Meeting Program — November 2015
Biomass Sector Manager, and Associate Director of the Institute for Integrated Catalysis
Pacific Northwest National Laboratory
Abstract — Renewable carbon sources, such as biomass and sugars, offer alternative starting materials for producing fuels and chemicals. However, catalysis of highly oxygenated materials, often operating in the condensed phase, present substantial challenges with catalyst deactivation due to poisoning and reactor bed/support stability. In essence, the catalysts developed within the petrochemical industry are often not suitable and new solutions are needed if we are to match the efficiency that has been born from nearly 90 years of science and technology aimed at hydrocarbon processing.
In covering challenges today we will survey two families of catalytic technologies that produce fuels—with an emphasis on distillates and mid-distillates and chemical products.
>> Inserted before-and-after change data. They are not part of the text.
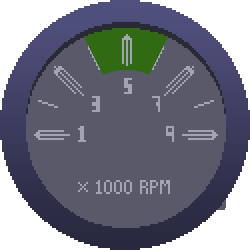
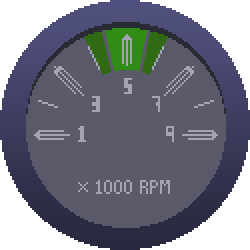
Merge sin_gears.

Changed region(s): [[0.392, 0.112, 0.616, 0.308], [0.868, 0.784, 0.924, 0.84]]

diff --git a/topgeese.js b/topgeese.js
@@ -27,7 +27,7 @@ function preload()
 
 function setup()
 {
-	
+
 }
 
 
@@ -45,16 +45,22 @@ var tach = 1000;
 var rammaFjoldin = 0;
 var carAnimationPhase = 1;
 var needle;
-var NEEDLE_INCREMENT = 300/60;
-var VELOCITY_INCREMENT = 5;
-var needleDirection = 1;
-var distanceTraveled = 0;
-var FINISH_LINE_APPEARS = 10000;
+// FINISH LINE
+var FINISH_LINE_APPEARS = 30000;
 var RACE_OVER_DISTANCE = FINISH_LINE_APPEARS + 800;
+var distanceTraveled = 0;
 var finishLine;
 var finishLineAppeared = false;
 var finishLineDrawn = false;
 var raceOver = false;
+// Acceleration
+var ACC_INIT_PERIOD = 250;
+var ACC_PERIOD = ACC_INIT_PERIOD;
+var ACC_EXT = 50;
+var ACC_SPLIT = 0;
+var MAX_ACC = 1 / 60;
+var ACC_FLOOR = 0;
+var ACC = 0;
 
 function draw()
 {
@@ -84,8 +90,8 @@ function create()
 	road = game.add.sprite(0,0,'road');
 	secondRoad = game.add.sprite(800,0,'road');
 	car = game.add.sprite(0,300,'car1');
-	game.add.sprite(549,349,'tach');
-	needle = game.add.sprite(680,489,'needle');
+	game.add.sprite(548,348,'tach');
+	needle = game.add.sprite(680,488,'needle');
 	needle.anchor.setTo(.8,.5);
 
 	arrows = game.input.keyboard.createCursorKeys();
@@ -105,31 +111,20 @@ function update()
 	}
 	distanceTraveled += velocity;
 	errorCorrect(road, secondRoad);
-	
+
 	updateCarSpriteIfNecessary();
-	
+
+	driveOnACurve();
 	increaseTach();
-	
+
 	rammaFjoldin++;
 
-	if(arrows.right.isDown)
-	{
-		accelDown = true;
-	}
-	if (arrows.right.isUp && accelDown && CURRENT_GEAR <= 4)
-	{
-		attemptShift();
-	}
-	else if(arrows.left.isDown && CURRENT_GEAR >= 0)
-	{
-		CURRENT_GEAR--;
-	}
 	if(distanceTraveled >= FINISH_LINE_APPEARS && finishLineDrawn === false)
 	{
 		finishLineDrawn = true;
 		finishLine = game.add.sprite(800,0,'finish');
 	}
-	
+
 	if(distanceTraveled >= RACE_OVER_DISTANCE)
 	{
 		raceOver = true;
@@ -148,25 +143,9 @@ function stall()
 
 function increaseTach()
 {
-	needle.angle += (NEEDLE_INCREMENT * needleDirection);
-	if(needle.angle === 90)
-	{
-		var q = 16;
-	}
-	console.log(needle.angle);
-	if(needle.angle <= 0)
-	{
-		if(needleDirection === 1)
-		{
-			needle.angle = 180;
-			needleDirection = -1;
-		}
-		else
-		{
-			needle.angle = 0;
-			needleDirection = 1;
-		}
-	}
+	var theta = 180 * ACC_SPLIT / ACC_PERIOD;
+    theta = Math.min(Math.random() * 10 + 120, theta);
+	needle.angle = theta;
 }
 
 function attemptShift()
@@ -211,14 +190,17 @@ function updateCarSpriteIfNecessary()
 	}
 }
 
-function attemptToIncreaseVelocity()
+function driveOnACurve()
 {
-	if(velocity < (5 * (VELOCITY_INCREMENTS_PER_GEAR + (VELOCITY_INCREMENTS_PER_GEAR * CURRENT_GEAR))))
-	{
-//		console.log('GEAR: ' + CURRENT_GEAR);
-		velocity += VELOCITY_INCREMENT;
-		tach += TACH_INCREMENT_PER_ACCEL;
-		needle.angle += NEEDLE_INCREMENT;
+	if (gear > 0) {
+		ACC = Math.max(0, MAX_ACC * Math.sin((Math.PI * ACC_SPLIT) / ACC_PERIOD)) + ACC_FLOOR; // ACC FORMULA
+	} else {
+		ACC = 0;
+	}
+	// console.log('GEAR: ' + gear, ACC);
+	velocity += ACC;
+	if (gear > 0 && ACC_SPLIT < ACC_PERIOD) {
+		ACC_SPLIT += 1;
 	}
 }
 
@@ -247,3 +229,25 @@ function errorCorrect(one, two)
 		two.position.x = one.position.x + 801;
 	}
 }
+
+document.addEventListener("gear-shift", function handleGearShift(event) {
+	newGear = event.detail;
+	gear = newGear; // up gear
+	ACC_SPLIT = 0; // reset curve
+	ACC_FLOOR = ACC; // save floor
+	ACC_PERIOD = ACC_INIT_PERIOD + ACC_EXT * gear; // extend period
+	// Downshift penalty
+	if (newGear < gear) {
+		ACC_FLOOR = 0;
+	}
+}, false);
+
+var debug_shift = 0;
+document.addEventListener("keydown", function debugShift() {
+	if (debug_shift < 6) {
+		debug_shift += 1
+		var event = document.createEvent('CustomEvent');
+		event.initCustomEvent("gear-shift", true, true, debug_shift);
+		document.dispatchEvent(event);
+	}
+}, false);

diff --git a/driver.html b/driver.html
@@ -20,7 +20,8 @@
     <p>Gear: <span id="shift-gear"></span></p>
     <button id="finish-debug">Finish</button>
     <button id="resend-order" class="debug">Debug Order</button>
-    <div id="modal" class="open"><!-- Justin: remove open to hide -->
+
+    <div id="modal" class=""><!-- Justin: remove open to hide -->
       <p>waiting for the other players...</p>
       <p>
         <span id="team-a-shifters"></span>
@@ -183,6 +184,9 @@
           if (json.team === team) {
             CURRENT_GEAR = json.gear;
             document.getElementById("shift-gear").innerHTML = CURRENT_GEAR;
+            var event = document.createEvent('CustomEvent');
+            event.initCustomEvent("gear-shift", true, true, CURRENT_GEAR);
+            document.dispatchEvent(event);
           }
         });
       });
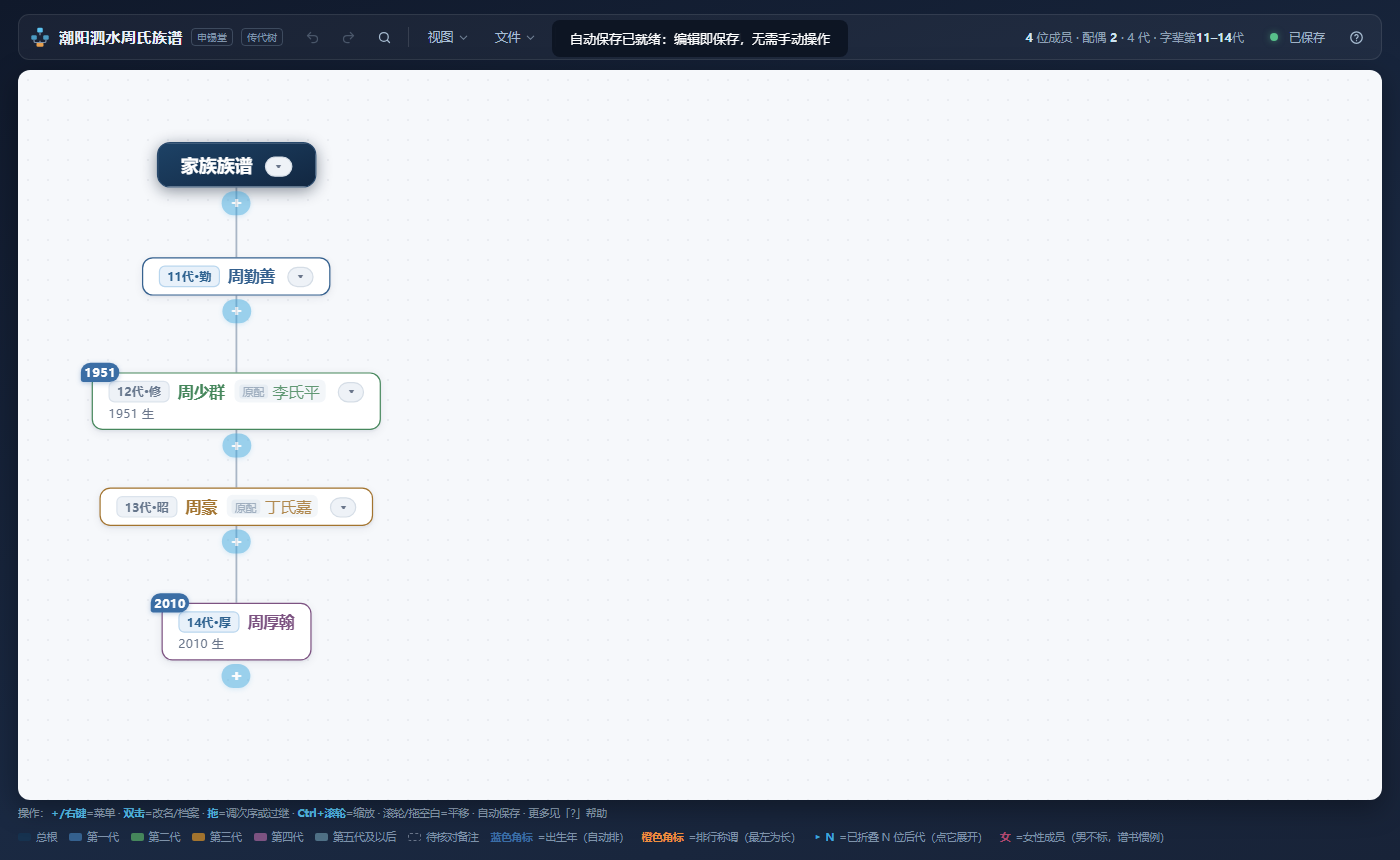
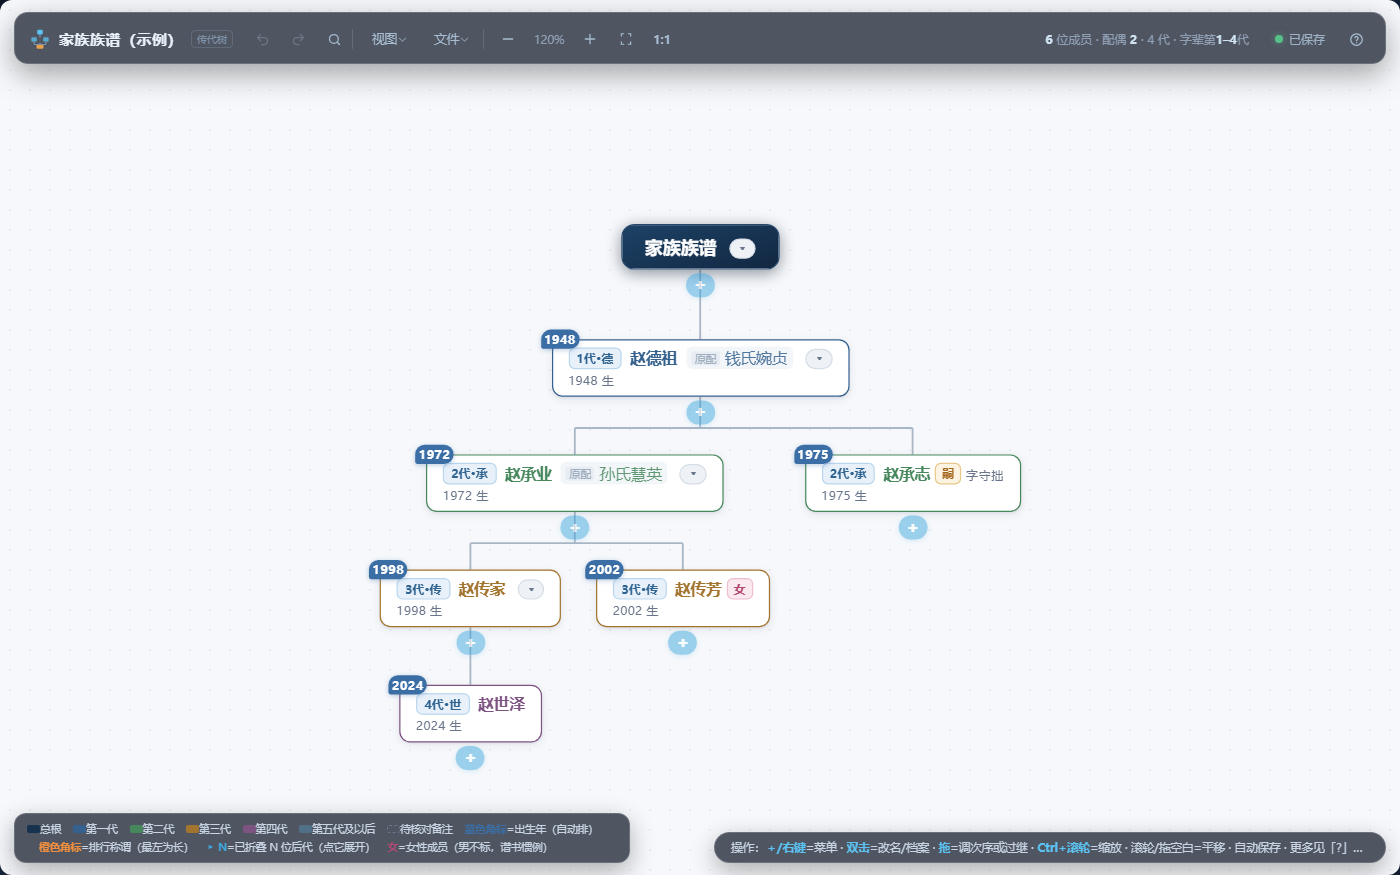
README 界面截图按 v15.35 重做：四语言各出常规/竖排两张（演示数据、居中构图、无 toast）；英文 README 不再挂中文界面图；清理无引用旧图

diff --git a/README.ja.md b/README.ja.md
@@ -26,7 +26,7 @@
 
 | 通常ツリー | 譜書縦書き（古法） |
 | --- | --- |
-| ![通常ツリー](docs/preview-tree.png) | ![縦書き](docs/preview-vertical.png) |
+| ![通常ツリー](docs/preview-tree-ja.png) | ![縦書き](docs/preview-vertical-ja.png) |
 
 **譜書縦書き（古法）**は伝統的な族譜の体裁を再現：世代ごとに行をまとめ、名を縦書き
 （右→左）、行の左に世代を表示——印刷 / PDF 出力すればそのまま**製本できます**。

diff --git a/README.en.md b/README.en.md
@@ -26,7 +26,7 @@ browser, and every change is saved automatically.
 
 | Standard tree | Vertical book layout (traditional) |
 | --- | --- |
-| ![Standard tree](docs/preview-tree.png) | ![Vertical book](docs/preview-vertical.png) |
+| ![Standard tree](docs/preview-tree-en.png) | ![Vertical book](docs/preview-vertical-en.png) |
 
 The **vertical book layout** follows the conventions of traditional Chinese genealogy
 books: generations as rows, names written top-to-bottom (right to left), generation

diff --git a/README.zh-Hant.md b/README.zh-Hant.md
@@ -26,7 +26,7 @@
 
 | 常規傳代樹 | 譜書豎排（古法） |
 | --- | --- |
-| ![常規傳代樹](docs/preview-tree.png) | ![譜書豎排](docs/preview-vertical.png) |
+| ![常規傳代樹](docs/preview-tree-zh-Hant.png) | ![譜書豎排](docs/preview-vertical-zh-Hant.png) |
 
 **譜書豎排**按傳統修譜版式還原：世代成行、名字豎書（右→左）、行左標世數、墨字吊線——
 列印 / 匯出 PDF 即可**裝訂成冊**。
These technologies will cover (i) upgrading of oxygenates (from alcohols to complex bio-oils) and (ii) catalysis of fermentation derived molecules that have been minimally processed. The primary focus will be on problems and specific solutions that allowed long term, stable and efficient operation under continuous reaction conditions suitable for industry.
In part 2 of the lecture we will take a forward look toward where we would like to move the state of catalyst technology to allow processing of a broader range of carbon from waste resources at the (small) size of the point source while keeping capital and operating cost low. Such feedstocks include gaseous streams, such as CO-rich off gas; wet streams from food processing and waste water sludges; as well as dry streams from agriculture and forest residues or municipal solid waste.
Biography — John Holladay joined the Pacific Northwest National Laboratory (PNNL) in 2001 after working for five years at Union Carbide in South Charleston, WV. John currently serves as the Biomass Sector Manager at PNNL, where he is responsible for shaping PNNL’s strategy and vision for renewable fuels and chemicals. The program focuses on multiple areas including: developing cost-effective catalysts for renewable carbon conversion, learning from the efficiency that fungi offers for naturally processing biomass, and understanding alternative means for producing biomass in waste streams that are wet/dry or gaseous. He facilitates PNNL’s collaboration with others in academia, industry and government to advance the nation’s biofuels research. He served as Chief Scientific Officer for the National Advanced Biofuels Consortium, Chief Operations Officer for the National Alliance for Biofuels and Bioproducts and is currently an Associate Director of the Institute for Integrated Catalysis at PNNL.